Similarly, invoking the name or likeness of a celebrity in VR could amount to an unauthorized use – forming the basis for a right of publicity action – if the use was commercial in nature.  Because right of publicity laws vary from state to state, content providers must take additional care to ensure that use stays within the bounds of the law in every jurisdiction in which the products are distributed.  Addressing this inconsistency is a common issue in the creation of entertainment and other creative content already, and that problem will remain a concern with respect to VR products.

As far as intellectual property issues in the virtual space are concerned, it appears that existing law will apply to protect the intellectual property rights of owners in the virtual world.  If VR content is deemed to be an expressive work, however, as with video games, the First Amendment may provide a defense to future intellectual property lawsuits arising out of the use of a trademark, copyrighted work, or a person’s name or likeness within VR.

First Amendment Issues

Like movies, television, books, and other expressive works before it, VR communicates ideas.  Given that the Supreme Court has held that even violent video games qualify for First Amendment protection,[xxiii]it would seem that, by extension, most VR content should receive First Amendment protection as well.  The highly immersive and interactive nature of VR, however, is encouraging the creation of some content that is less clearly within the protection of the First Amendment.

For instance, the adult film industry is developing X-rated VR experiences that seek to turn pornography into an active experience.  But the less than PG VR uses go far beyond ordinary pornography.  VR users may be able to engage in behavior that is illegal and unacceptable in the real world, such as virtual prostitution, torture, murder and other illegal sexual activities.   This dark side of VR raises many moral and legal questions.  It is foreseeable that legislators will be called upon to regulate VR to preclude user access to some types of experiences, which will surely garner the attention of First Amendment advocates.  VR is lauded by users for the realistic and completely immersive experiences it provides.  For example, users participating in a horror-themed VR experience display palpable signs of fear, signifying that the experience is quite real.  By analogy, performing illegal acts in the virtual, yet life-like world, that one rarely, if ever, gets to perform in the real world would arguably feel even more real to the user and bring the action closer to a real-life crime.  It is unclear whether VR’s incomparable realness and interactivity, coupled with the obscene nature of certain VR content, would render such content outside of the First Amendment’s protective cloak.

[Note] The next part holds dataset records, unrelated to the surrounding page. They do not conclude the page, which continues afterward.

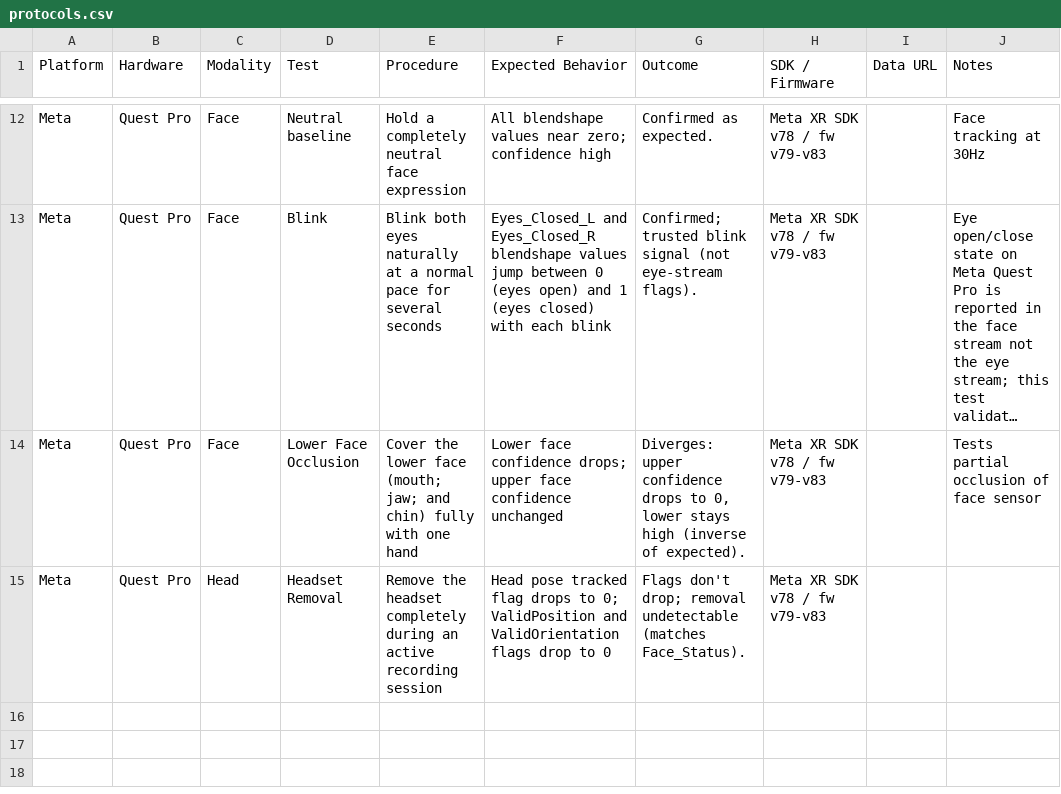
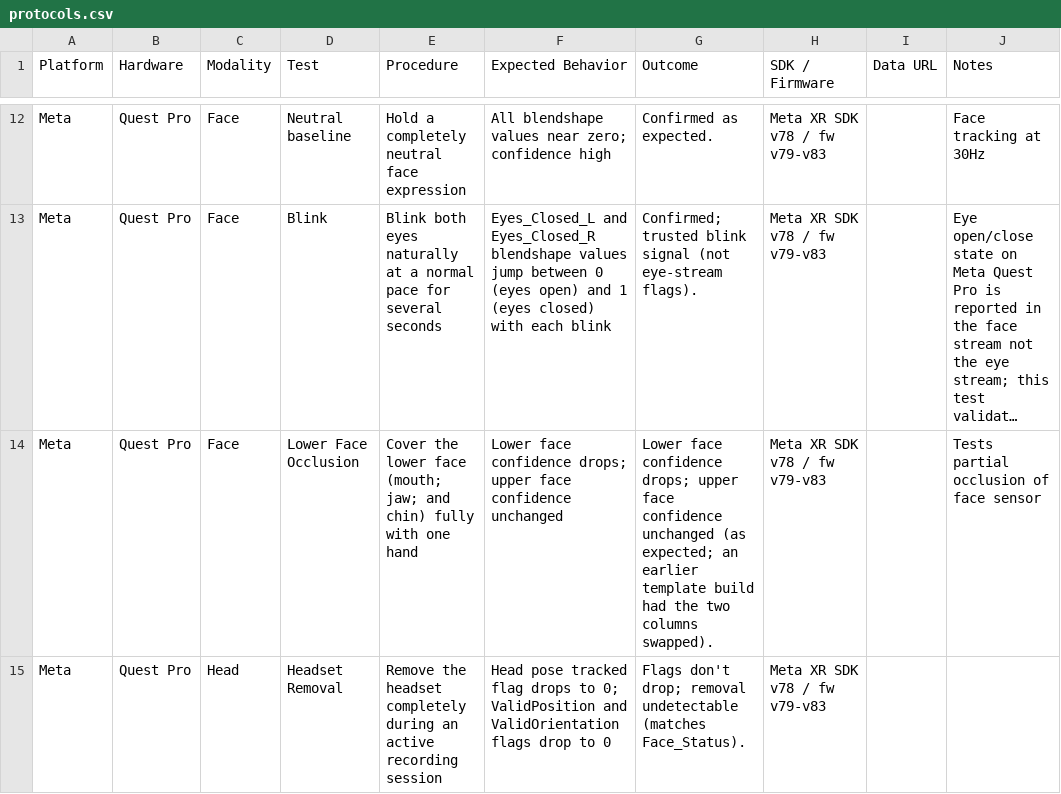
Before and after one commit to ResXR/xr-validation-protocols, a CSV file: protocols.csv, drawn as a sheet; only a part is shown, gaps mark what is left out; long unchanged cells end in …; the diff names each change by its address in the sheet, - before the commit and + after, or states it on an @@ line.

Commit message:
Correct the FACE-LOWER-FACE-OCCLUSION outcome
The outcome recorded on 2025-11-04 ("upper confidence drops to 0, lower
stays high") came from template builds 2.5-2.7, which wrote the lower-
and upper-face region confidences to the FaceRegionConfidence_Upper and
FaceRegionConfidence_Lower columns, respectively. With the regions named
as the SDK defines them, lower-face confidence drops and upper-face
confidence stays unchanged, as expected. The text matches Supplementary
Table 4, Panel A, of the ResXR manuscript.

```diff
--- a/protocols.csv
+++ b/protocols.csv
-G14 (Outcome): Diverges: upper confidence drops to 0, lower stays high (inverse of expected).
+G14 (Outcome): Lower face confidence drops; upper face confidence unchanged (as expected; an earlier template build had the two columns swapped).
```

Because VR and the new HMDs have only recently gone public, many interesting issues arise as new uses and experiences with VR are created and reported.  The number of products, experiences, and services utilizing VR will certainly continue to explode in the near future as the technology evolves, and so will the legal issues surrounding it.  As with any new technology, some anticipated hurdles will turn out to be non-issues, while other issues may arise and surprise everyone.  With all of the uncertainty surrounding VR, one thing that can be said with confidence is that we have only just begun – and a new world of technology and law lies ahead.